We were almost down one dog at Christmas because farm dog Bex climbed up to retrieve a container of rat poison off a shelf, removed the lid and ate some. Bruce found rat poison scattered across the shed floor and suspected either Bex or Gingy, the little bantam rooster.

Bex was an especially likely culprit, given her previous brushes with poison (she has a taste for it, having eaten both slug bait and rat poison in her time). As it was Christmas Eve all the local vets were off to start enjoying festivities – except those on call.

What fun to be a vet and spend part of your Christmas Eve making a dog vomit. It took a couple of doses to get results, but the green contents of her stomach confirmed she was indeed the offender. She seemed fine afterwards, but is treating Bruce with disdain, apparently blaming him for the indignity she suffered at the vet's hands.

Even now, a month later, she refuses to go anywhere with him. We tolerate her bitterness, because we still have her and can keep enjoying her idiosyncrasies, like the way she howls whenever she hears an ambulance siren. Other sirens and horns spark her attention and make her ears prick up, but nothing sets her off like an ambulance. She can't help herself, once she hears that siren wail, she howls right along with it, looking slightly embarrassed the whole time.

Another dog we thought we might lose recently is Bex's mum, Jess. She's 14, and when we noticed a lump growing on her stomach we thought hmmm, this could be the end of the line for the old girl.

Bruce carted her off to the vet for an operation and said goodbye, thinking this might be the last time he saw her. She stayed overnight at the vet's and when he called in the next day, not sure if he was picking up a live dog or a body for disposal, the nurses greeted him cheerily.
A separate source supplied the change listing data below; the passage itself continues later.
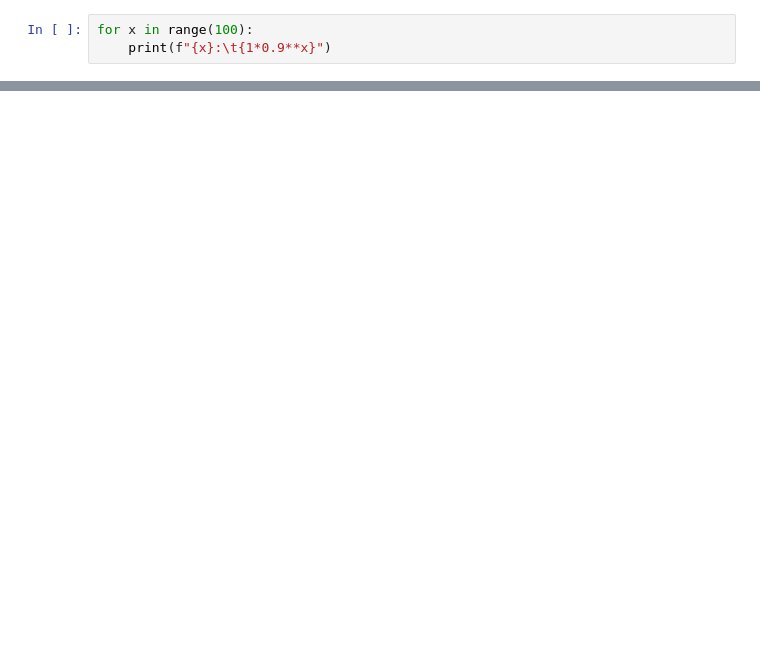
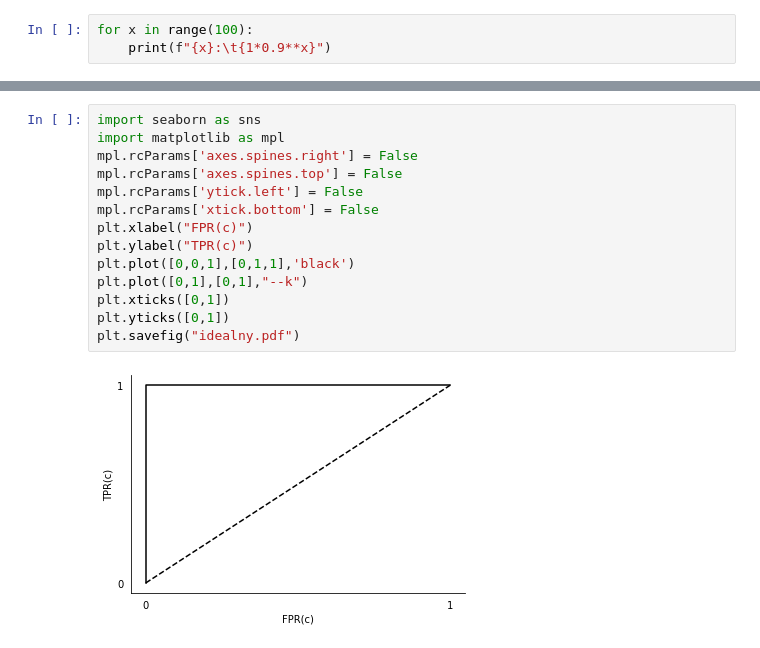
Before and after one commit to KornelBl/Melanoma-Classificator, a Jupyter notebook: analysis.ipynb, the cells around one changed output, grey strips where cells are left out. Cells and saved outputs as stored; diff of their text form; blank space fills up the shorter version.

```diff
--- a/analysis.ipynb
+++ b/analysis.ipynb
@@ -96,0 +183,16 @@ ModuleNotFoundError: No module named 'CLR'
+# %%
+import seaborn as sns
+import matplotlib as mpl
+mpl.rcParams['axes.spines.right'] = False
+mpl.rcParams['axes.spines.top'] = False
+mpl.rcParams['ytick.left'] = False
+mpl.rcParams['xtick.bottom'] = False
+plt.xlabel("FPR(c)")
+plt.ylabel("TPR(c)")
+plt.plot([0,0,1],[0,1,1],'black')
+plt.plot([0,1],[0,1],"--k")
+plt.xticks([0,1])
+plt.yticks([0,1])
+plt.savefig("idealny.pdf")
+# %% [output]
+[figure, added]
```
Also changed, not shown: parts of 22 cells of this notebook, 8 other files.
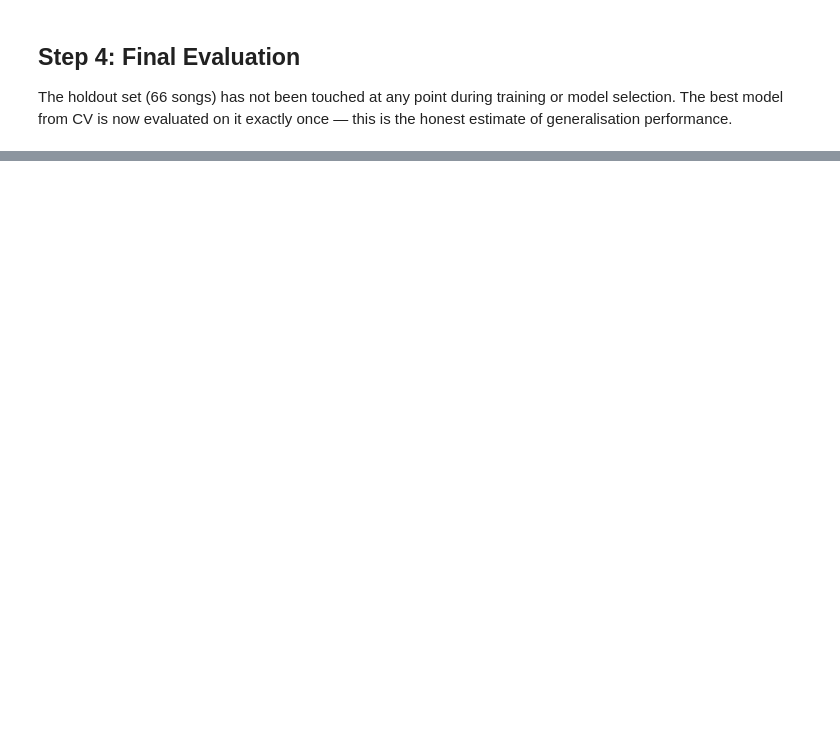
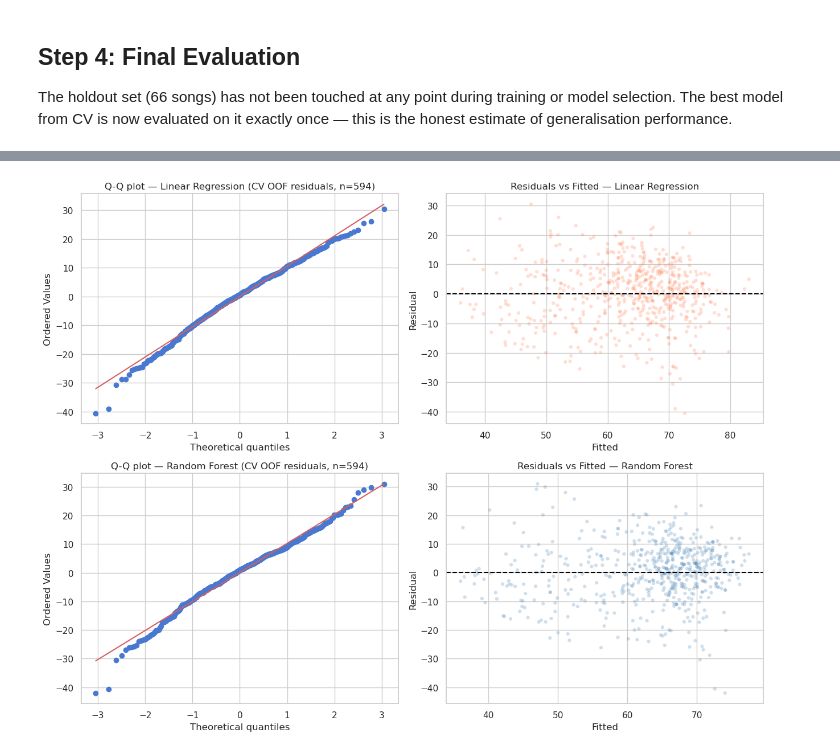
Before and after one commit to nathanorm/stats-notebook, a Jupyter notebook: notebooks/machine-learning/01-ml-tasks.ipynb, the cells around one changed output, grey strips where cells are left out. Cells and saved outputs as stored; diff of their text form; code cells hidden in the pictures; blank space fills up the shorter version.

```diff
--- a/notebooks/machine-learning/01-ml-tasks.ipynb
+++ b/notebooks/machine-learning/01-ml-tasks.ipynb
@@ -705,0 +753,98 @@ Improvement over mean baseline: 5.474 RMSE points
+# %%
+from scipy.stats import probplot, t as t_dist
+from sklearn.model_selection import cross_val_predict
+
+# ── CV out-of-fold predictions (594 points — far better than 66 holdout for Q-Q) ─
+lr_oof = cross_val_predict(fitted_pipelines["Linear Regression"], X_train, y_train, cv=CV)
+lr_oof_resid = (y_train - lr_oof).values
+
+rf_oof = cross_val_predict(fitted_pipelines["Random Forest"], X_train, y_train, cv=CV)
+rf_oof_resid = (y_train - rf_oof).values
+
+# ── Q-Q plots and residuals vs fitted ─────────────────────────────────────────
+fig, axes = plt.subplots(2, 2, figsize=(13, 10))
+probplot(lr_oof_resid, plot=axes[0, 0])
+axes[0, 0].set_title("Q-Q plot — Linear Regression (CV OOF residuals, n=594)")
+
+axes[0, 1].scatter(lr_oof, lr_oof_resid, alpha=0.25, color="coral", s=20, edgecolors="none")
+axes[0, 1].axhline(0, color="black", lw=1.5, ls="--")
+axes[0, 1].set_xlabel("Fitted"); axes[0, 1].set_ylabel("Residual")
+axes[0, 1].set_title("Residuals vs Fitted — Linear Regression")
+
+probplot(rf_oof_resid, plot=axes[1, 0])
+axes[1, 0].set_title("Q-Q plot — Random Forest (CV OOF residuals, n=594)")
+
+axes[1, 1].scatter(rf_oof, rf_oof_resid, alpha=0.25, color="steelblue", s=20, edgecolors="none")
+axes[1, 1].axhline(0, color="black", lw=1.5, ls="--")
+axes[1, 1].set_xlabel("Fitted"); axes[1, 1].set_ylabel("Residual")
+axes[1, 1].set_title("Residuals vs Fitted — Random Forest")
+
+plt.tight_layout()
+plt.show()
+
+# ── Effect size: Cohen's d on residual bias (how many SDs from zero?) ─────────
+def cohen_d_one(x, mu=0):
+    return (x.mean() - mu) / x.std(ddof=1)
+
+def effect_label(d):
+    a = abs(d)
+    return "negligible" if a < 0.2 else "small" if a < 0.5 else "medium" if a < 0.8 else "large"
+
+print("=== Residual bias — Cohen's d (OOF residual mean vs 0) ===")
+for name, resid in [("Linear Regression", lr_oof_resid), ("Random Forest", rf_oof_resid)]:
+    d = cohen_d_one(resid)
+    print(f"  {name:<22}  d = {d:+.4f}  [{effect_label(d)}]  (mean = {resid.mean():.3f})")
+print("  |d| < 0.2 → model is approximately unbiased in expectation.")
+
+# ── Bayesian credible interval on residual mean (Jeffreys non-informative prior)
+#    Under p(μ,σ) ∝ 1/σ, the posterior for μ is t_{n-1}(x̄, s/√n) ────────────
+def bayes_ci_mean(x, cred=0.95):
+    n, mean, se = len(x), x.mean(), x.std(ddof=1) / np.sqrt(len(x))
+    q = (1 + cred) / 2
+    hw = t_dist.ppf(q, df=n - 1) * se
+    return mean - hw, mean + hw
+
+print("\n=== 95% Bayesian credible interval on residual mean (Jeffreys prior) ===")
+for name, resid in [("Linear Regression", lr_oof_resid), ("Random Forest", rf_oof_resid)]:
+    lo, hi = bayes_ci_mean(resid)
+    incl = "contains 0 → unbiased" if lo <= 0 <= hi else "excludes 0 → systematic bias"
+    print(f"  {name:<22}  [{lo:+.4f}, {hi:+.4f}]  ({incl})")
+
+# ── Bayesian Ridge posterior predictive intervals on holdout ──────────────────
+br_pipe  = fitted_pipelines["Bayesian Ridge"]
+X_h_pre  = br_pipe.named_steps["pre"].transform(X_holdout)
+br_mean, br_param_std = br_pipe.named_steps["model"].predict(X_h_pre, return_std=True)
+
+# noise_std = aleatoric (irreducible); br_param_std = epistemic (parameter uncertainty)
+noise_std   = 1.0 / np.sqrt(br_pipe.named_steps["model"].alpha_)
+br_full_std = np.sqrt(br_param_std**2 + noise_std**2)
+
+sort_idx = np.argsort(br_mean)
+fig, ax  = plt.subplots(figsize=(13, 5))
+ax.fill_between(range(len(sort_idx)),
+                br_mean[sort_idx] - 1.96 * br_full_std[sort_idx],
+                br_mean[sort_idx] + 1.96 * br_full_std[sort_idx],
+                alpha=0.20, color="steelblue", label="95% credible interval (full predictive)")
+ax.fill_between(range(len(sort_idx)),
+                br_mean[sort_idx] - 1.96 * br_param_std[sort_idx],
+                br_mean[sort_idx] + 1.96 * br_param_std[sort_idx],
+                alpha=0.40, color="steelblue", label="Epistemic uncertainty only (parameter)")
+ax.plot(range(len(sort_idx)), br_mean[sort_idx], color="steelblue", lw=2, label="Predicted mean")
+ax.scatter(range(len(sort_idx)), np.array(y_holdout)[sort_idx],
+           color="coral", s=25, zorder=5, label="Actual pop")
+ax.set_xlabel("Holdout songs (sorted by predicted popularity)")
+ax.set_ylabel("Popularity score")
+ax.set_title("Bayesian Ridge — posterior predictive intervals (holdout, n=66)")
+ax.legend(fontsize=9)
+plt.tight_layout()
+plt.show()
+
+br_holdout_rmse = np.sqrt(mean_squared_error(y_holdout, br_mean))
+print(f"Bayesian Ridge holdout RMSE   : {br_holdout_rmse:.3f}")
+print(f"Aleatoric noise std (α⁻⁰·⁵)  : {noise_std:.3f}   ← irreducible scatter in the data")
+print(f"Mean epistemic std (parameters): {br_param_std.mean():.3f}   ← uncertainty from finite training set")
+print(f"Mean total predictive std      : {br_full_std.mean():.3f}")
+print(f"\nThe wide credible intervals reflect genuine aleatoric uncertainty — pop cannot be")
+print(f"determined precisely from audio features alone, which is consistent with R² ≈ 0.45.")
+# %% [output]
+[figure, added]
```
Also changed, not shown: parts of 10 cells of this notebook.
It turned out that it was a benign growth and despite a little stiffness (and deafness) she was in fine condition for a dog of her age and will carry on wandering about the place thinking she's being useful for some time yet.

Our younger son is fascinated with the huge growth which came home in a jar. He keeps it in the garage fridge and brings it out to wave in visitor's faces. He's yet to find anyone equally intrigued. Just a warning to anyone thinking of calling in.